Steve Hayes has been working on his new book A Liberated Mind for 11 years, but he’s been working on its content for nearly 40. Now, only a month after its release, its last chapter has swelled into a book of its own, Prosocial, written with Paul Atkins at Australian Catholic University and David Sloan Wilson, a well-known evolutionary biologist at Binghamton University in New York.
A Nevada Foundation Professor in the Behavior Analysis program in the Department of Psychology, Hayes is the originator and pioneering researcher into Acceptance and Commitment Therapy (ACT), which is one the most researched new form of psychological intervention world-wide over the last few decades. A Liberated Mind (from Penguin/Avery) tells his personal story of struggle with panic disorder nearly 40 years ago, and the science story of how ACT and its underlying “psychological flexibility model” was then developed and tested by a worldwide community of scholars and therapists. The book shows readers how to develop their own psychological flexibility skills and to apply them to problems that are based on their behavior, from mental health (anxiety, depression, substance abuse, eating disorders, PTSD); to physical health (chronic pain, dealing with diabetes, facing cancer); to performance (sports, business, diet, exercise); and social processes (relationship issues, prejudice, stigma, domestic violence; social transformation).
The core idea is simple but subtle: We struggle because our problem-solving minds tells us to run from what causes us fear, hurt, or worry.

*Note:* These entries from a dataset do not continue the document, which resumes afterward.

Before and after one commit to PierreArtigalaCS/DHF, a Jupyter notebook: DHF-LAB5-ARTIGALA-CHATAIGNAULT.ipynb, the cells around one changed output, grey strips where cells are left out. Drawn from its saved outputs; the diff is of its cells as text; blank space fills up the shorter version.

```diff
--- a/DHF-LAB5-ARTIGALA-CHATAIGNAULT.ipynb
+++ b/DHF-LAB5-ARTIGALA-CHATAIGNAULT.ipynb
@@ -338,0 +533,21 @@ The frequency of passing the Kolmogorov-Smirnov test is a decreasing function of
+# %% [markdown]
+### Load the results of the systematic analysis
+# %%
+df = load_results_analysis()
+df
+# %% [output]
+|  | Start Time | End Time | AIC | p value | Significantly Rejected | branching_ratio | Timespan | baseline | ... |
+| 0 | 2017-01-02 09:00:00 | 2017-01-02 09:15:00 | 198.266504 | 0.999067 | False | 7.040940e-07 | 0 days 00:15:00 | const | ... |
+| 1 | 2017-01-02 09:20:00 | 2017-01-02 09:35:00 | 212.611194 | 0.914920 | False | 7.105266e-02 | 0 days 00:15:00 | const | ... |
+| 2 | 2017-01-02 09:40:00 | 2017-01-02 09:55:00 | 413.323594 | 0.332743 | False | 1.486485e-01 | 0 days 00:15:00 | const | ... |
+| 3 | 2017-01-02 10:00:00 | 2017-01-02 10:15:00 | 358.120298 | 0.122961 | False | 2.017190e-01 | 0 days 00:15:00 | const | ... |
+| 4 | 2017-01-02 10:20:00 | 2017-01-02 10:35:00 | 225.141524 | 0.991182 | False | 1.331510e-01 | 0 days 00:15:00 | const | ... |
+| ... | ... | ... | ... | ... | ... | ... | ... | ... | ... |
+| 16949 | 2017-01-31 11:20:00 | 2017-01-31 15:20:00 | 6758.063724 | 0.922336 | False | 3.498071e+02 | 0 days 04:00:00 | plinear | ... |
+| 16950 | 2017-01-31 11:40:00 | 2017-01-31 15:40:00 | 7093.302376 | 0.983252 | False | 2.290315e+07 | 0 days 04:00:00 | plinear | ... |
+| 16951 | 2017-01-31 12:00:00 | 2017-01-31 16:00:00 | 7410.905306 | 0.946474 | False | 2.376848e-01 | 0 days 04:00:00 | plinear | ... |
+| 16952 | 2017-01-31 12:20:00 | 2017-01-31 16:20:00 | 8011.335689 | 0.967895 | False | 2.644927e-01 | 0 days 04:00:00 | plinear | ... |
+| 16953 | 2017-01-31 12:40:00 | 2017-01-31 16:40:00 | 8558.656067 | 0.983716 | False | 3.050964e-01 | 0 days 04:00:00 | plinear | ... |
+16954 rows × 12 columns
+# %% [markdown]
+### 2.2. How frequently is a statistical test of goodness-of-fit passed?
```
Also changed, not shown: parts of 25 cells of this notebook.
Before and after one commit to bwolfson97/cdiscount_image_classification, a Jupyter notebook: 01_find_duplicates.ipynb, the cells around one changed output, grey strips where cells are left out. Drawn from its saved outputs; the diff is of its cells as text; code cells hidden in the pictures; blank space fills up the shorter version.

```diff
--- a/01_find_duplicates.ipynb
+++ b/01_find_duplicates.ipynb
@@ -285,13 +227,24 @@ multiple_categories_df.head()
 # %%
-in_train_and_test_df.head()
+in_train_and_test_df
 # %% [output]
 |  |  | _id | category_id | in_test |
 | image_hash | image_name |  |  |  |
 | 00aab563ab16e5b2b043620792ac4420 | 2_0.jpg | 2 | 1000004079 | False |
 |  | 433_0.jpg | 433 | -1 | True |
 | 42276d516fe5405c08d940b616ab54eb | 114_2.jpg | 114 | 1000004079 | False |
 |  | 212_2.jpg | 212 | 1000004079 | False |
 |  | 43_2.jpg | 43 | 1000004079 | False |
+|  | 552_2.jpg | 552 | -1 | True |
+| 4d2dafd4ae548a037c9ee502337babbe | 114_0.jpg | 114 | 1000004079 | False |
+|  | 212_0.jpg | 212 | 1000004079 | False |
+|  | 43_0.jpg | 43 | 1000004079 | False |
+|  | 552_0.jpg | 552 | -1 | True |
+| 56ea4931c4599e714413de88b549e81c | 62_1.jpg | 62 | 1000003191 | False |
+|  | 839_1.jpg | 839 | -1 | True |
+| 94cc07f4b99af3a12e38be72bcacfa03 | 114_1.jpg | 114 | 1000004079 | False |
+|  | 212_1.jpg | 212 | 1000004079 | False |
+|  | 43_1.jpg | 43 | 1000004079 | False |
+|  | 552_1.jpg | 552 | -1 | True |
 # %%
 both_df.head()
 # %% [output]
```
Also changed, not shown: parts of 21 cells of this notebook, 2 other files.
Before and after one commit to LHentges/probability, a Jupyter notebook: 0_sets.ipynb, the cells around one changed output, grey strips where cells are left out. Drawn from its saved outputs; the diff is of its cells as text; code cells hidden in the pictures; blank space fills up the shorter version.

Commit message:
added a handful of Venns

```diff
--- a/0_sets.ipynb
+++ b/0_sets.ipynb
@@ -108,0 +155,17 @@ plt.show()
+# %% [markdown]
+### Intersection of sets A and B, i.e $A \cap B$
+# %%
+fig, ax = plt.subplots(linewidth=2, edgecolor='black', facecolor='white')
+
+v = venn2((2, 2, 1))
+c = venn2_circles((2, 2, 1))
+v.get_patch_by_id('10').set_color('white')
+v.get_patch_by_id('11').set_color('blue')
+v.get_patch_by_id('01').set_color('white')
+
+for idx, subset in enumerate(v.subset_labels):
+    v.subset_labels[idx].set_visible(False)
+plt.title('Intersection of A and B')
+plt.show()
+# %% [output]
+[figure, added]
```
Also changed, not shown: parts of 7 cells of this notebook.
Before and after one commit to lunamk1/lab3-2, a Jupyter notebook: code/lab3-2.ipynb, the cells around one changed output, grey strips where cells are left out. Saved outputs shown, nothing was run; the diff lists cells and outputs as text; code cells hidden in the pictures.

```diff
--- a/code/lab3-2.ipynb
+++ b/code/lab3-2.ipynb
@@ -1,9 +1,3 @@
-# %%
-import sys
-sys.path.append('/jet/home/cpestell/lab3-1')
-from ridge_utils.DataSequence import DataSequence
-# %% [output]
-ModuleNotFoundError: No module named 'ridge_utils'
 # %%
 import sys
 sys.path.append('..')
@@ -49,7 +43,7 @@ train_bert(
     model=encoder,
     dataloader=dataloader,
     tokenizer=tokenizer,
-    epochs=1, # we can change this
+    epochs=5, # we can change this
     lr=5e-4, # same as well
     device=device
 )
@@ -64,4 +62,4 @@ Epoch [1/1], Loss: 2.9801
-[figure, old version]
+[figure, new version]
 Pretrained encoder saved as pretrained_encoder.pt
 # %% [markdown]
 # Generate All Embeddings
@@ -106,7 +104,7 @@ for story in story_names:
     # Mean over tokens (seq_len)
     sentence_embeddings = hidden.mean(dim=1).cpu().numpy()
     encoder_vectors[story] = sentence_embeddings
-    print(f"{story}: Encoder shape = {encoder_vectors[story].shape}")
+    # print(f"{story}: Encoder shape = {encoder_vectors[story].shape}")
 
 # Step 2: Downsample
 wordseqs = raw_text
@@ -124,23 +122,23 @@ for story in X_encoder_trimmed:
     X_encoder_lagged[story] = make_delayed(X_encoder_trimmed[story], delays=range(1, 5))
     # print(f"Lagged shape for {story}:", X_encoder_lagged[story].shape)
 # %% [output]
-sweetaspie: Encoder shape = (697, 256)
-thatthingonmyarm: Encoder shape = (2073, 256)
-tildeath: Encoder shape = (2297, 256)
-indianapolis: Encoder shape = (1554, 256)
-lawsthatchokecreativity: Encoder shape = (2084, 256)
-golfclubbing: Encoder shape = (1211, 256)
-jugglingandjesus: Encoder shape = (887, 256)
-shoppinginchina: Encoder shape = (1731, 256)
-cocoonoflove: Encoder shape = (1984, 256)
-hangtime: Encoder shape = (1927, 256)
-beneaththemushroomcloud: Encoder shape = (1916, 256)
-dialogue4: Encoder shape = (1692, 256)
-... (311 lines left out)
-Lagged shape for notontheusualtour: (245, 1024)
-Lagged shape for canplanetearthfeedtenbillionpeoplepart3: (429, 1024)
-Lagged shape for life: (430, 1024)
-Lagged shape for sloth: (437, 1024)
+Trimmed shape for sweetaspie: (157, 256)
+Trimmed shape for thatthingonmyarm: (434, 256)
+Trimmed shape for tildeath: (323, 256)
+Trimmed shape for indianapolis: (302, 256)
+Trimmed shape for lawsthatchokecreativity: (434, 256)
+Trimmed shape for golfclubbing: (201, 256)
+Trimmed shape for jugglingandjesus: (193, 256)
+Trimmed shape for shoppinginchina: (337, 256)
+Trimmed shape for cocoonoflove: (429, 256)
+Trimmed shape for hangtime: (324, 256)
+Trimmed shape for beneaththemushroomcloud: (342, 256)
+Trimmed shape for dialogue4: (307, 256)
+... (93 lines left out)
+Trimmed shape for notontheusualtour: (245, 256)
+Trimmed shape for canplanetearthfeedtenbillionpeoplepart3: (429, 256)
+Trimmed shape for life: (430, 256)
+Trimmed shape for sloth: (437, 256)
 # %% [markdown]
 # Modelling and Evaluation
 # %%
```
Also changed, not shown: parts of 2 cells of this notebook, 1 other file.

That not only often amplifies the impact of difficult thoughts and feelings, it also cuts us off from a key source of human vitality and purpose because we hurt where we care. Thus, if we run from a sense of vulnerability, we must also run from what we most care about. Using psychological flexibility skills, ACT teaches how to tap into a different mode of mind that is more emotionally and cognitively open, and then to use greater conscious awareness and mindfulness to turn attention toward what brings meaning and purpose into life, building habits around growth instead of avoidance.
Prosocial scales these ideas into the development of cooperation and success of small groups, by linking psychological flexibility to the Nobel Prize winning “core design principles” (CDPs) of the late Elinor Ostrom. Ostrom won the Nobel in economics by showing that groups have succeeded for millennia in protecting their common pool resources (fisheries, forests, rivers, and so on) without either government control or private ownership, but only if they organize themselves in ways that foster cooperation. She and Wilson later showed that her eight CDPs that predict success flow from an extended evolutionary synthesis. Wilson and Hayes met with Ostrom shortly before her death to discuss the implications of the linkage between psychological flexibility principles, which have also been developed within an evolutionary perspective, and the CDPs. Prosocial is the name for an applied method that later emerged based on these two sets of ideas. The final chapter of A Liberated Mind tells the story of how ACT and the CDPs were applied in Sierra Leone to help slow the recent Ebola outbreak and the full story of that method and how to use it is now laid out in detail in the new book Prosocial.
The video featured in this article about Prosocial was released recently on a website for behavior analysts (professionals who use learning principles to alter behavior). The site also published a similar video featuring Hayes's book A Liberated Mind. The behavior analysis program is one of three graduate programs in the Department of Psychology, which joined the College of Science this summer. The video shows Hayes explaining why BCBAs (Board Certified Behavior Analysts) should learn the Prosocial method, but it also provides a quick tutorial in Ostrom’s CDPs.